Translation:Adamo always pours a lot of sugar into his tea.
Sia is the reflexive pronoun used in sentences like this one.
Say Adamo had a friend whose name was Jack:
Adamo ŝutas multe da sukero en lian teon. = Adamo pours a lot of sugar into his (Jack's) tea.
Adamo ŝutas multe da sukero en sian teon. = Adamo pours a lot of sugar into his (own) tea.
Well "a lot", "much", "little" are adverbs in English too. By the way there is no such thing as an "adverbial" case as opposed to the "nominative" case. Adverbs are invariable, therefore by definition lack any case ending. When adjectives are used to complete or describe a verb instead of a noun they become adverbs. So "The quick man acts quickly" or "I speak a lot". "Much sugar" is indeed an adjective but just like English prefers the adverb + preposition construction a lot + of so Esperanto allows for the adverb + preposition multe + da.
If made into an adjective then multa wouldn't need the da: it would be adamo sxutas multan sukeron.
Tea isn't the direct object.

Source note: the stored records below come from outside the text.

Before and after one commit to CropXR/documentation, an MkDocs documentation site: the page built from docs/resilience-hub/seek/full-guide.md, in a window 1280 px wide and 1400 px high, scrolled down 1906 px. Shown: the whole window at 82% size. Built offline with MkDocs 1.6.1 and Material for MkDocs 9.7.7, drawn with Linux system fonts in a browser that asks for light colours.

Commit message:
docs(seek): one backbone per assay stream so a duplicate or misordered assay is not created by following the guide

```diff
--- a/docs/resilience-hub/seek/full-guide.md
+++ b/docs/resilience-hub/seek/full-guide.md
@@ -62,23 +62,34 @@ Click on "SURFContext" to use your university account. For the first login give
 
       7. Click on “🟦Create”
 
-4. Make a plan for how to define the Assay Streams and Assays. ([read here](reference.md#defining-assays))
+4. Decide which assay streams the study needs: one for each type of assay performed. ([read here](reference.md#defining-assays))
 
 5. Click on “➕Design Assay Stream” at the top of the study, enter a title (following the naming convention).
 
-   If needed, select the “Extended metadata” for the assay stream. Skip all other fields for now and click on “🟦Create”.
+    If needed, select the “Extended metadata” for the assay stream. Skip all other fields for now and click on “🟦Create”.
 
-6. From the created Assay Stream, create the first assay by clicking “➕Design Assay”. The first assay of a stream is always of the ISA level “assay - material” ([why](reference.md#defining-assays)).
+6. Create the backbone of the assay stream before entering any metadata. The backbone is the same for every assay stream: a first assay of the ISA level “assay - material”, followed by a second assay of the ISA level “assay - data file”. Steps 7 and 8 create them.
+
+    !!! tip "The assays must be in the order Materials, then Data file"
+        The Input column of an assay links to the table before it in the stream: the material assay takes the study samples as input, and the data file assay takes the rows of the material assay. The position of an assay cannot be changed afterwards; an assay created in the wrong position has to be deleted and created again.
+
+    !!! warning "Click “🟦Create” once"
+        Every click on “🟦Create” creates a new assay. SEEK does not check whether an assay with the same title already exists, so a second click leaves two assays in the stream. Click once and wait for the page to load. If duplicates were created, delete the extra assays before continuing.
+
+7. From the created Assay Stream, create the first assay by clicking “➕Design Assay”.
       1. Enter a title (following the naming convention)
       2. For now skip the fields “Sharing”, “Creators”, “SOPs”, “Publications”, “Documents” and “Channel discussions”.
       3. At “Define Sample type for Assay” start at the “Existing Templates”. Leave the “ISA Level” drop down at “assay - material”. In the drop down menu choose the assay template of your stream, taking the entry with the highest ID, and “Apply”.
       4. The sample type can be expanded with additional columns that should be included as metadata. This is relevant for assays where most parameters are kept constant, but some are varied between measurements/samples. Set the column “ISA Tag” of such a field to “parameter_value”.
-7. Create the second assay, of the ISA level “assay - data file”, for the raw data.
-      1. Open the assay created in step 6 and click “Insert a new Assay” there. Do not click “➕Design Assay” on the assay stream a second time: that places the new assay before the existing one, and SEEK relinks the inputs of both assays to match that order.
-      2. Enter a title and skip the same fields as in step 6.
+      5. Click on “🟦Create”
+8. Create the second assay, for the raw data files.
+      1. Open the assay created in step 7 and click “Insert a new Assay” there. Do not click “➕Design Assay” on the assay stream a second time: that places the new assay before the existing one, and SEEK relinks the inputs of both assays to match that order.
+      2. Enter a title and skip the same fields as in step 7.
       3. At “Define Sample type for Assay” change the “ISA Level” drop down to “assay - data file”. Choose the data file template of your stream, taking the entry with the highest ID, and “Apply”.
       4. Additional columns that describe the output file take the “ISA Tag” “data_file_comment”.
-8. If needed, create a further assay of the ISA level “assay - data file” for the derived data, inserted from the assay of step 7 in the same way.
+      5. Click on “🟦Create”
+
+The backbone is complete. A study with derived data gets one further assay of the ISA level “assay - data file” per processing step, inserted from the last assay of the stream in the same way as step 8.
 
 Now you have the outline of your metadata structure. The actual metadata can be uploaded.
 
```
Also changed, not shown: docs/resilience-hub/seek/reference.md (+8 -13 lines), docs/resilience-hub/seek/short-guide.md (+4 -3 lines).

The accusative is being used to indicate motion: into instead of in. The object is multe da sukero, and since objects of prepositions that don't indicate motion cannot be followed by the accusative ending (in this case da), sukero does not become sukeron.
Can ŝuti be translated as "put" in sentences like this? I find that the only time I use the word 'pour' with non-liquids is when the act of pouring is happening as I'm speaking (so present progressive/continuous). If I'm not speaking in the continuous, then I would be much more inclined to say "Adam always puts a lot of sugar in/into his tea."

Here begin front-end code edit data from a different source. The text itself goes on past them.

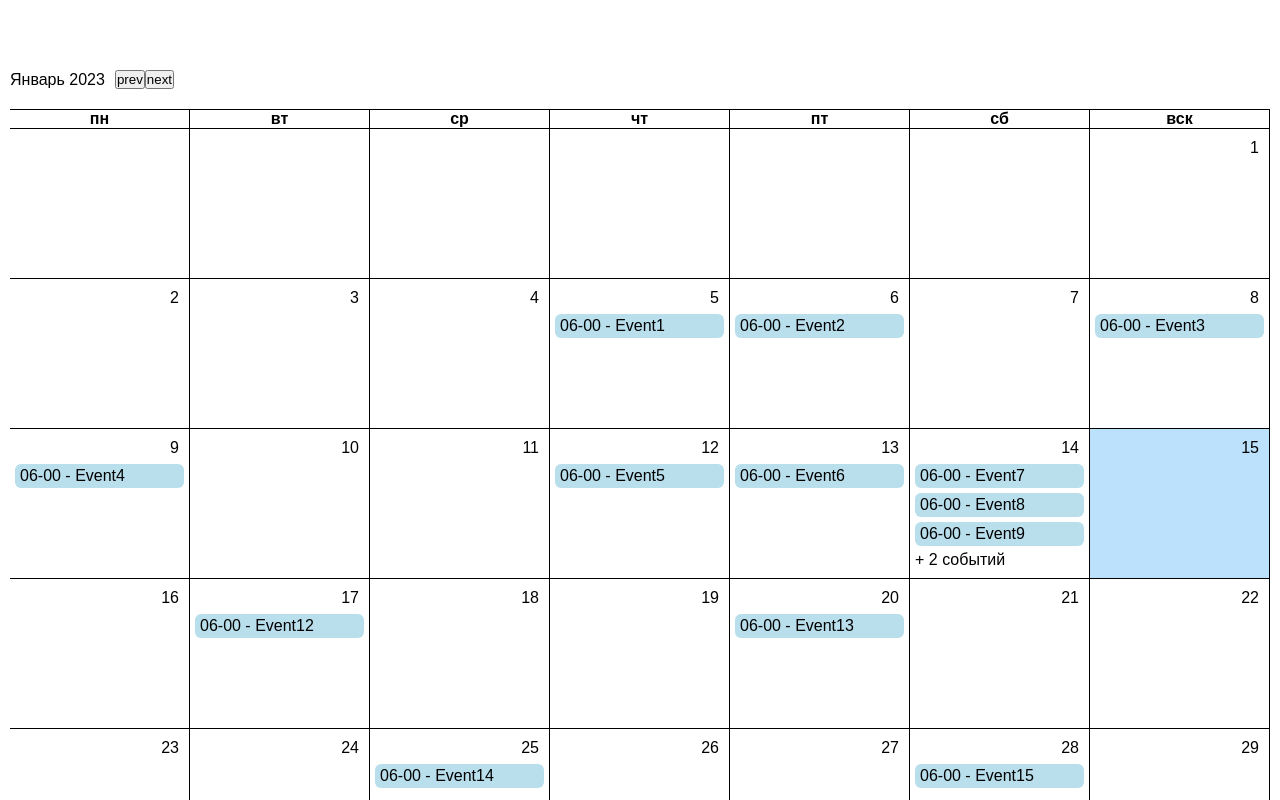
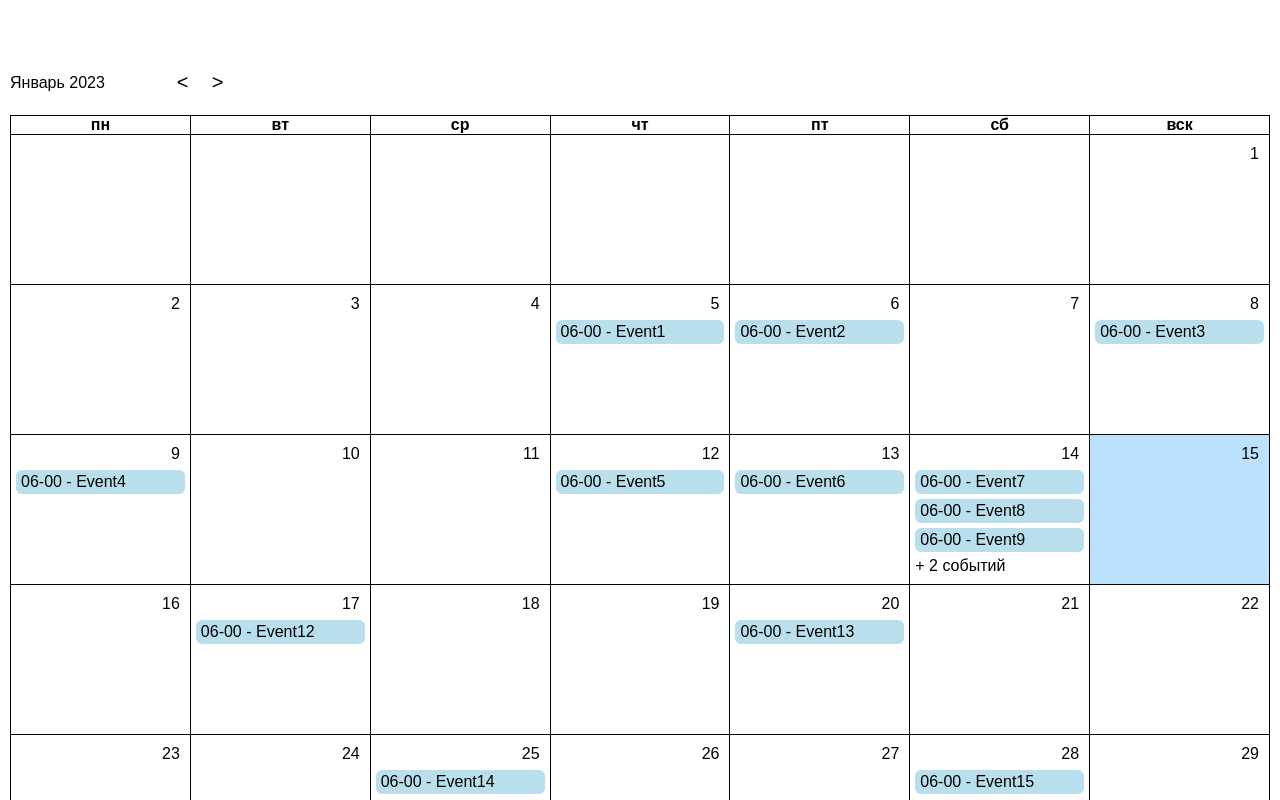
Before and after one commit to nardo88/events-calendar, a React (Create React App) app: page / in a window 1280 px wide. Shown: the top 800 px of the page. Built offline with nearby package versions, Linux system fonts and the light colour scheme.

Commit message:
правки стилей

```diff
--- a/src/components/Calendar/ui/Calendar.module.scss
+++ b/src/components/Calendar/ui/Calendar.module.scss
@@ -2,6 +2,7 @@
   display: grid;
   grid-template-columns: repeat(7, 1fr);
   border-top: 1px solid #000;
+  border-left: 1px solid #000;
 }
 
 .cell {
@@ -9,6 +10,10 @@
   border-bottom: 1px solid #000;
   height: 150px;
   position: relative;
+}
+
+.pointer {
+  cursor: pointer;
 }
 
 .date {
@@ -28,10 +33,9 @@
   bottom: 0;
   left: 0;
   right: 0;
-    cursor: pointer;
 }
 
 .currentDay {
-    opacity: .3;
+  opacity: 0.3;
   background-color: rgb(163, 219, 120);
 }
--- a/src/components/Calendar/ui/ControlCalendar/ControlCalendar.module.scss
+++ b/src/components/Calendar/ui/ControlCalendar/ControlCalendar.module.scss
@@ -6,5 +6,20 @@
   p {
     margin-right: 10px;
     text-transform: capitalize;
+    width: 150px;
   }
 }
+
+.btn {
+  width: 25px;
+  height: 25px;
+  cursor: pointer;
+  border: none;
+  background: none;
+  outline: none;
+  font-size: 20px;
+}
+
+.left {
+  margin-right: 10px;
+}
--- a/src/components/Calendar/ui/ControlCalendar/ControlCalendar.tsx
+++ b/src/components/Calendar/ui/ControlCalendar/ControlCalendar.tsx
@@ -20,8 +20,14 @@ export const ControlCalendar: FC<ControlCalendarProps> = ({
     <div className={classNames(cls.ControlCalendar, {}, [className])}>
       <p>{currentDate.format('MMMM YYYY')}</p>
       <div>
-        <button onClick={onPrev}>prev</button>
-        <button onClick={onNext}>next</button>
+        <button
+          className={classNames(cls.btn, {}, [cls.left])}
+          onClick={onPrev}>
+          &lt;
+        </button>
+        <button className={classNames(cls.btn, {}, [])} onClick={onNext}>
+          &gt;
+        </button>
       </div>
     </div>
   )
```
Lines whose indentation alone changed are shown as unchanged.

Edit: 5 months later and I have no idea why I asked this question. I no longer require an answer since I would actually use both pour and put interchangeably in this instance but can understand if they don't want to accept put as an answer.
The grammar of this sentence might make more sence if you translate it as: Adam muchly pours some sugar toward the inside of his own tea. The "toward" is the reason why "sian" & "teon" get the N's at the end; HOWEVER it still does not explain why "sukero" does NOT get an N at the end to indicate that it is the direct object. Please help me understand what's up with the N-less sukero!